MEMPHIS, Tenn. (WMC) - The Council of Nonprofits says its member’s services are being called upon more during this pandemic, but charitable contributions will likely take a hit.
With major fundraisers being canceled because of the pandemic, some nonprofits are having to lay off workers.
Others are adapting to whatever this pandemic brings so they can be available to help people like Terri Lee.
“Being a single mom of three kids I didn’t know what I was going to do,” Lee said. “I had no one to watch them.”
Throughout this pandemic, Lee was expected to be at work, while her three children were out of school. She’s one of thousands of parents in Shelby County who have stressed about where their children would go while they work through this pandemic.
Now, as the community moves into phase two of its Back to Business plan, other parents may soon feel that stress.
“Think if businesses start to open and parents go back to work the demand for child care is only going to increase,” President and CEO of the Boys and Girls Club of Greater Memphis Keith Blanchard said.
Lee was able to start sending her children to the Boys and Girls Club of Greater Memphis when it opened up for essential workers.
“I could’ve lost my job. We could’ve gone homeless,” Lee said. “So, that was a big relief off my back. I even told them I’m so thankful.”
From childcare to food to rent assistance the economic condition the pandemic is creating is leading more people to look for help from area non-profits. Funding for those non-profits is now even more crucial.
The Boys and Girls Club has three major fundraisers that bring in about $200,000 each. Two have already been postponed.
“I’m feeling pretty optimistic we can do them,” Blanchard said. “It might be a modified format. It’s a pretty big hit if we lose any of them.”
Fundraisers across the country have been canceled due to social distancing restrictions. St. Jude Children’s Research Hospital’s fundraising body ALSAC said the pandemic’s effect on revenue and canceled fundraisers contributed to the elimination of 160 positions earlier this month.

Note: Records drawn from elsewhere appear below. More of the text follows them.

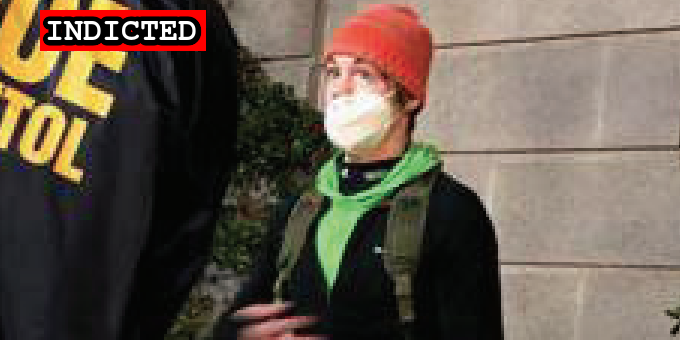
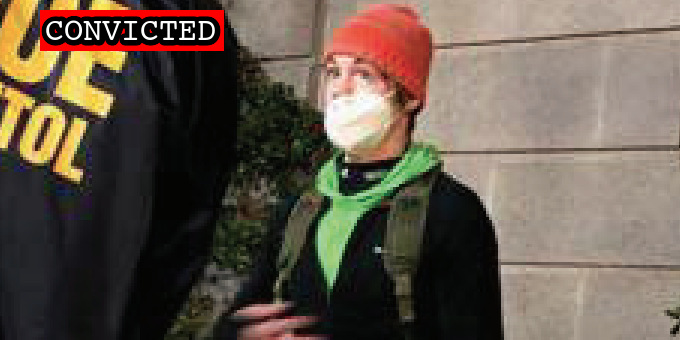
Latest import

Changed region(s): [[0.0618, 0.0294, 0.3397, 0.1471]]

diff --git a/docs/_suspects/robert-lyon.md b/docs/_suspects/robert-lyon.md
@@ -4,15 +4,15 @@ lastName: Lyon
 hashtag: RobertLyon
 aka:
 residence: Ohio
-status: Indicted
+status: Convicted
 date: 2021-01-25
 charged: 2021-01-25
 indicted: 2021-02-26
-convicted: 
-sentenced: 
-dismissed: 
+convicted: 2022-03-14
+sentenced:
+dismissed:
 deceased:
-plea_hearing:
+plea_hearing: 2022-03-14
 sentencing:
 age: 27
 occupation:
@@ -34,9 +34,15 @@ published: true
 caseNumber: 1:21-cr-161
 videos:
 charges:
+  - code: 18 USC § 5104(e)(2)(D)
+    title: Disorderly Conduct in a Capitol Building
+    url: https://www.law.cornell.edu/uscode/text/40/5104
+    felony: false
 sentence:
 ---
+
 - [News Report](https://www.wfmj.com/story/43232086/feds-accuse-3-ohio-men-of-illegally-entering-us-capitol)
 - [Complaint](https://www.justice.gov/opa/page/file/1361301/download)
-- [Statement of Facts](https://www.justice.gov/opa/page/file/1361301/download)
+- [Statement of Facts](https://www.justice.gov/usao-dc/case-multi-defendant/file/1483236/download)
 - [Indictment](https://www.justice.gov/usao-dc/case-multi-defendant/file/1371361/download)
+- [Plea Agreement](https://www.justice.gov/usao-dc/case-multi-defendant/file/1483231/download)

diff --git a/docs/_suspects/enrique-tarrio.md b/docs/_suspects/enrique-tarrio.md
@@ -36,6 +36,6 @@ videos:
 charges:
 sentence:
 ---
-
 - [Indictment](https://www.justice.gov/usao-dc/case-multi-defendant/file/1480986/download)
 - [Detention Memo](https://s3.documentcloud.org/documents/21417131/3-14-22-us-detention-memo-enrique-tarrio.pdf)
+- [Sentencing Memo](https://extremism.gwu.edu/sites/g/files/zaxdzs2191/f/Enrique%20Tarrio%20Government%20Detention%20Memorandum.pdf)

A group of senators introduced a bill to help provide grants to nonprofits to pay employees. According to the Council of Nonprofits, these groups employ 12 million people.